= Revision comparison data =
---------------

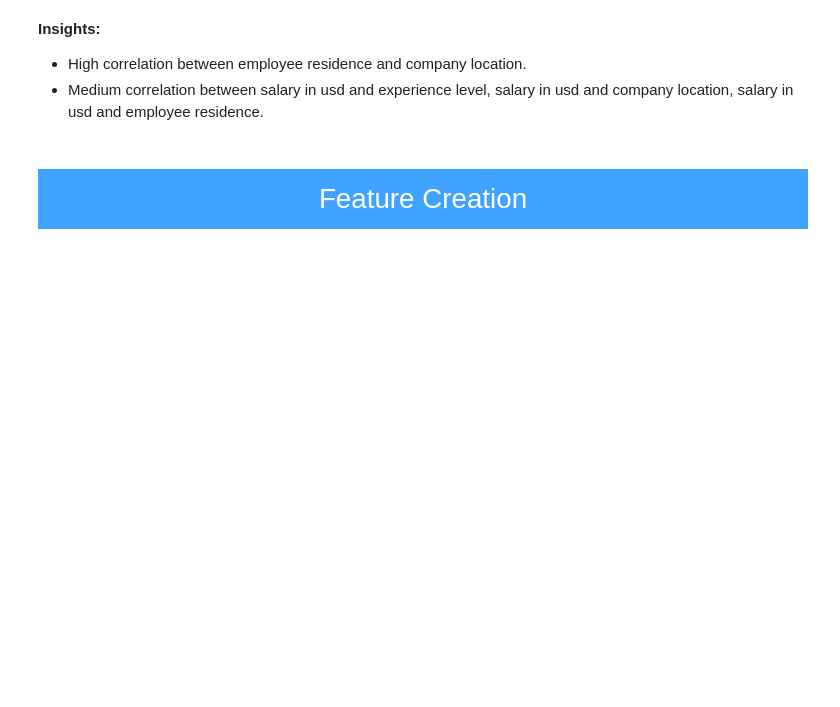
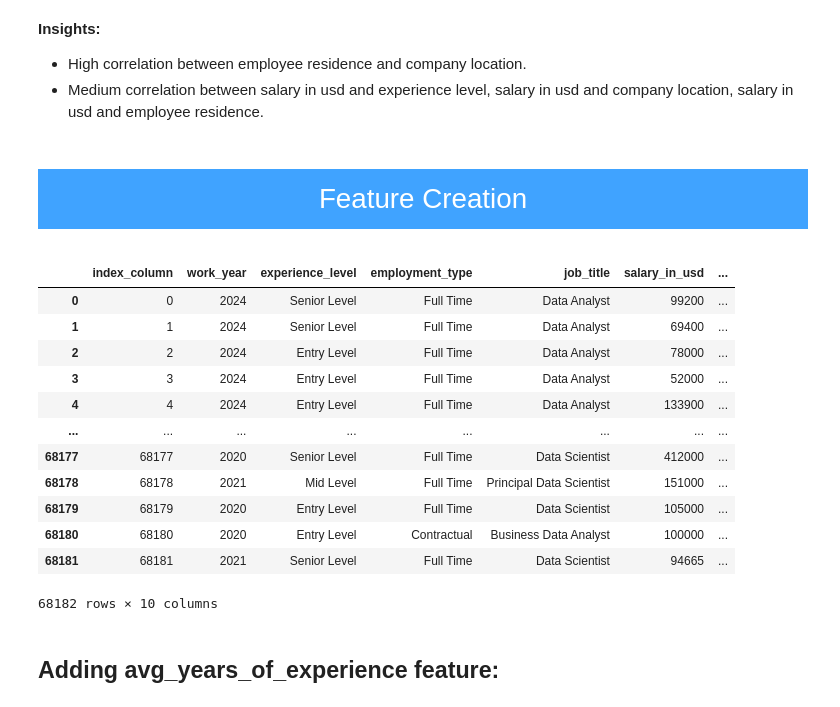
Before and after one commit to MatiasBorrellH/DS_Salary_Prediction, a Jupyter notebook: ds_salary_eda.ipynb, the cells around one changed output. Cells and saved outputs as stored; diff of their text form; code cells hidden in the pictures; blank space fills up the shorter version.

```diff
--- a/ds_salary_eda.ipynb
+++ b/ds_salary_eda.ipynb
@@ -701,6 +702,8 @@ Let's have a look at the salary distribution of job types :
 # %% [markdown]
 <a id="15"></a>
 # <p style="padding:10px;background-color:#40a3ff;margin:0;color:#ffffff;font-family:helvetica;font-size:100%;text-align:center;border-radius: 15px 50px;overflow:hidden;font-weight:500">Correlation Map</p>
+# %%
+data2 = data.copy()
 # %%
 catcol = ["experience_level","employment_type","job_title","employee_residence","remote_ratio","company_location","company_size"]
 le = LabelEncoder()
@@ -725,3 +728,21 @@ plt.show()
 # %% [markdown]
 <a id="16"></a>
 # <p style="padding:10px;background-color:#40a3ff;margin:0;color:#ffffff;font-family:helvetica;font-size:100%;text-align:center;border-radius: 15px 50px;overflow:hidden;font-weight:500">Feature Creation</p>
+# %%
+data2
+# %% [output]
+|  | index_column | work_year | experience_level | employment_type | job_title | salary_in_usd | ... |
+| 0 | 0 | 2024 | Senior Level | Full Time | Data Analyst | 99200 | ... |
+| 1 | 1 | 2024 | Senior Level | Full Time | Data Analyst | 69400 | ... |
+| 2 | 2 | 2024 | Entry Level | Full Time | Data Analyst | 78000 | ... |
+| 3 | 3 | 2024 | Entry Level | Full Time | Data Analyst | 52000 | ... |
+| 4 | 4 | 2024 | Entry Level | Full Time | Data Analyst | 133900 | ... |
+| ... | ... | ... | ... | ... | ... | ... | ... |
+| 68177 | 68177 | 2020 | Senior Level | Full Time | Data Scientist | 412000 | ... |
+| 68178 | 68178 | 2021 | Mid Level | Full Time | Principal Data Scientist | 151000 | ... |
+| 68179 | 68179 | 2020 | Entry Level | Full Time | Data Scientist | 105000 | ... |
+| 68180 | 68180 | 2020 | Entry Level | Contractual | Business Data Analyst | 100000 | ... |
+| 68181 | 68181 | 2021 | Senior Level | Full Time | Data Scientist | 94665 | ... |
+68182 rows × 10 columns
+# %% [markdown]
+## Adding avg_years_of_experience feature:
```
Also changed, not shown: parts of 18 cells of this notebook, 4 other files.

---------------

= ABOUT THIS EXERCISE =
Each record above must be set down again unchanged, with its pictures left out.

= SOLUTION TO THE PROBLEM =
Before and after one commit to MatiasBorrellH/DS_Salary_Prediction, a Jupyter notebook: ds_salary_eda.ipynb, the cells around one changed output. Cells and saved outputs as stored; diff of their text form; code cells hidden in the pictures; blank space fills up the shorter version.

```diff
--- a/ds_salary_eda.ipynb
+++ b/ds_salary_eda.ipynb
@@ -701,6 +702,8 @@ Let's have a look at the salary distribution of job types :
 # %% [markdown]
 <a id="15"></a>
 # <p style="padding:10px;background-color:#40a3ff;margin:0;color:#ffffff;font-family:helvetica;font-size:100%;text-align:center;border-radius: 15px 50px;overflow:hidden;font-weight:500">Correlation Map</p>
+# %%
+data2 = data.copy()
 # %%
 catcol = ["experience_level","employment_type","job_title","employee_residence","remote_ratio","company_location","company_size"]
 le = LabelEncoder()
@@ -725,3 +728,21 @@ plt.show()
 # %% [markdown]
 <a id="16"></a>
 # <p style="padding:10px;background-color:#40a3ff;margin:0;color:#ffffff;font-family:helvetica;font-size:100%;text-align:center;border-radius: 15px 50px;overflow:hidden;font-weight:500">Feature Creation</p>
+# %%
+data2
+# %% [output]
+|  | index_column | work_year | experience_level | employment_type | job_title | salary_in_usd | ... |
+| 0 | 0 | 2024 | Senior Level | Full Time | Data Analyst | 99200 | ... |
+| 1 | 1 | 2024 | Senior Level | Full Time | Data Analyst | 69400 | ... |
+| 2 | 2 | 2024 | Entry Level | Full Time | Data Analyst | 78000 | ... |
+| 3 | 3 | 2024 | Entry Level | Full Time | Data Analyst | 52000 | ... |
+| 4 | 4 | 2024 | Entry Level | Full Time | Data Analyst | 133900 | ... |
+| ... | ... | ... | ... | ... | ... | ... | ... |
+| 68177 | 68177 | 2020 | Senior Level | Full Time | Data Scientist | 412000 | ... |
+| 68178 | 68178 | 2021 | Mid Level | Full Time | Principal Data Scientist | 151000 | ... |
+| 68179 | 68179 | 2020 | Entry Level | Full Time | Data Scientist | 105000 | ... |
+| 68180 | 68180 | 2020 | Entry Level | Contractual | Business Data Analyst | 100000 | ... |
+| 68181 | 68181 | 2021 | Senior Level | Full Time | Data Scientist | 94665 | ... |
+68182 rows × 10 columns
+# %% [markdown]
+## Adding avg_years_of_experience feature:
```
Also changed, not shown: parts of 18 cells of this notebook, 4 other files.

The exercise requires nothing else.